[Work order]
Find the word "export" in the material below and gather every line that contains it.

[Recorded data]
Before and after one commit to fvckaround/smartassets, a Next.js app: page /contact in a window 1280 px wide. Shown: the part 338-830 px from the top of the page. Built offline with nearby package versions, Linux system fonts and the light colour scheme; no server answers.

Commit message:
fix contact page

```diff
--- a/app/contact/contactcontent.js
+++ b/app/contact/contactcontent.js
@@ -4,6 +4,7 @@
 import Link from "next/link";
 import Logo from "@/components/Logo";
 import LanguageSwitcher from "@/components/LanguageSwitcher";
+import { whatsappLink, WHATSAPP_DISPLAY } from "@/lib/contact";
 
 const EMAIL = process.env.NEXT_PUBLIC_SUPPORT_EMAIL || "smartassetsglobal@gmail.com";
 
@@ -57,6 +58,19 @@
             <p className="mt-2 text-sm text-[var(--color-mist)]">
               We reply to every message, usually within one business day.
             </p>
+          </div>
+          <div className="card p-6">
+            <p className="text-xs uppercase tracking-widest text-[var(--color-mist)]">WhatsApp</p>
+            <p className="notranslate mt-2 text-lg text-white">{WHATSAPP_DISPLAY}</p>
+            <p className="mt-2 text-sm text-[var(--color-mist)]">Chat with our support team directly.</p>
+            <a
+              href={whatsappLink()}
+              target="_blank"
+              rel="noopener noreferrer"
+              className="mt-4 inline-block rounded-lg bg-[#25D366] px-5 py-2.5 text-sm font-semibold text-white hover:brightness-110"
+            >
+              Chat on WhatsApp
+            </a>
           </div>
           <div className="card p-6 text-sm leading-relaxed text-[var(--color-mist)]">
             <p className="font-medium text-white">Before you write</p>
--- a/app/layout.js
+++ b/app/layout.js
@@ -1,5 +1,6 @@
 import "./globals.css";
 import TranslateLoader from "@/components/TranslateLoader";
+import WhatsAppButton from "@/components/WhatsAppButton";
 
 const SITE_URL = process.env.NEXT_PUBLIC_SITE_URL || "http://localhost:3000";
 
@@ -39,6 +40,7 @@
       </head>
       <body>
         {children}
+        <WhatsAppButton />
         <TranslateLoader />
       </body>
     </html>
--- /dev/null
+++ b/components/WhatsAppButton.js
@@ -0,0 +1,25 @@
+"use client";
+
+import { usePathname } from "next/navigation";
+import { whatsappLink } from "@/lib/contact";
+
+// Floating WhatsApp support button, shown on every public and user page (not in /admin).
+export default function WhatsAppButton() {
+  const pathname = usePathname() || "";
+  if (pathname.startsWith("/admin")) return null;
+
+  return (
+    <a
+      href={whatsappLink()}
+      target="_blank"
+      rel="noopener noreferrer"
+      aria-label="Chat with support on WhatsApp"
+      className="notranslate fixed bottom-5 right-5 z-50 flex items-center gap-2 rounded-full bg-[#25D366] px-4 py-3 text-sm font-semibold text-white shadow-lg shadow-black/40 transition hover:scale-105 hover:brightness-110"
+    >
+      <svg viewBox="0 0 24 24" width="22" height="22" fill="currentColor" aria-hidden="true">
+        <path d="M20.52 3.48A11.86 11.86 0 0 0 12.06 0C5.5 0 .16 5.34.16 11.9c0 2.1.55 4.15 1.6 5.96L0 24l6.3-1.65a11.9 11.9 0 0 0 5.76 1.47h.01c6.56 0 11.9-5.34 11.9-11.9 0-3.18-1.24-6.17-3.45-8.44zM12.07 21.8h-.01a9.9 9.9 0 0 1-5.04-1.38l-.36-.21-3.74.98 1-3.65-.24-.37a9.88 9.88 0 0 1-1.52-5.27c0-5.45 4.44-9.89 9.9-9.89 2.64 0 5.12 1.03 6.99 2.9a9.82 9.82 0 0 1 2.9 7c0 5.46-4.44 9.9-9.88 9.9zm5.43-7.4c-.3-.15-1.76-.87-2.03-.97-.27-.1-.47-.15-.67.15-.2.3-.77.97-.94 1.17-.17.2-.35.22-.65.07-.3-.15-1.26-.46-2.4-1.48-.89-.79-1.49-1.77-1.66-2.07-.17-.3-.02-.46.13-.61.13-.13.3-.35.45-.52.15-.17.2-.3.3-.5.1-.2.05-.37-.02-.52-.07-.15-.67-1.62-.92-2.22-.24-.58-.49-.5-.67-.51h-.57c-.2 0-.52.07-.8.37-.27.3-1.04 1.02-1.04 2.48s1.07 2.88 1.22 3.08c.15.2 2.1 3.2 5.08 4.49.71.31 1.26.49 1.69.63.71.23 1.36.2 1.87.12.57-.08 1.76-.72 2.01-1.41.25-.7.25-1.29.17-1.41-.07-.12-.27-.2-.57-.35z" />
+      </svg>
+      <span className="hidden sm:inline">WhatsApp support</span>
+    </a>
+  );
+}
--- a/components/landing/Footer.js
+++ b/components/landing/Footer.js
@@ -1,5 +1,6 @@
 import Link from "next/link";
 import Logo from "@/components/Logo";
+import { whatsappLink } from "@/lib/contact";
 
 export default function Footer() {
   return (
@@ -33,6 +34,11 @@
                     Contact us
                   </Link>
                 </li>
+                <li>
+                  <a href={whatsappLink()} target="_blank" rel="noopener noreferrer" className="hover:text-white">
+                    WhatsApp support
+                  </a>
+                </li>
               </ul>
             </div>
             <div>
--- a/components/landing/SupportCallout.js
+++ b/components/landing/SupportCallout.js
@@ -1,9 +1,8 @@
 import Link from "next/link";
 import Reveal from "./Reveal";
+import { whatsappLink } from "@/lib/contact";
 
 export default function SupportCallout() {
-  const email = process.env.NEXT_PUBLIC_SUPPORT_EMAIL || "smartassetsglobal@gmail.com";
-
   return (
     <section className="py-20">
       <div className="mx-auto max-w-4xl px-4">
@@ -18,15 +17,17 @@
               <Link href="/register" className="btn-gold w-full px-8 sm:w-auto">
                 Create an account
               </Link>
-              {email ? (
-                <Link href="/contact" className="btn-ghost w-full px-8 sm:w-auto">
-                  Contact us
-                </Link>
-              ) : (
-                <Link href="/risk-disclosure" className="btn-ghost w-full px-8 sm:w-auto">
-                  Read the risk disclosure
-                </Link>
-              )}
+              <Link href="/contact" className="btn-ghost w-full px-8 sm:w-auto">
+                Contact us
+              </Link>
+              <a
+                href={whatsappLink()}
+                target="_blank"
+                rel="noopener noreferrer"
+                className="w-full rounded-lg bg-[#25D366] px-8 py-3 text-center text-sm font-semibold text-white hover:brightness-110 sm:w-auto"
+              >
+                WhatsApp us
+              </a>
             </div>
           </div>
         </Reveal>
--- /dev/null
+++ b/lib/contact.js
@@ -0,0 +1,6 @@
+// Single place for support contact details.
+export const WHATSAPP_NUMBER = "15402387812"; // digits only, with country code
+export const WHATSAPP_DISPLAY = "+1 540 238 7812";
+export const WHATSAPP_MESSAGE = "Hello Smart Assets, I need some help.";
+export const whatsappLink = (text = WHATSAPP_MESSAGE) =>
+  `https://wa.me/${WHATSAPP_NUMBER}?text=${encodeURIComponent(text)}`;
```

[Answer space]
+export default function WhatsAppButton() {
 export default function Footer() {
 export default function SupportCallout() {
+export const WHATSAPP_NUMBER = "15402387812"; // digits only, with country code
+export const WHATSAPP_DISPLAY = "+1 540 238 7812";
+export const WHATSAPP_MESSAGE = "Hello Smart Assets, I need some help.";
+export const whatsappLink = (text = WHATSAPP_MESSAGE) =>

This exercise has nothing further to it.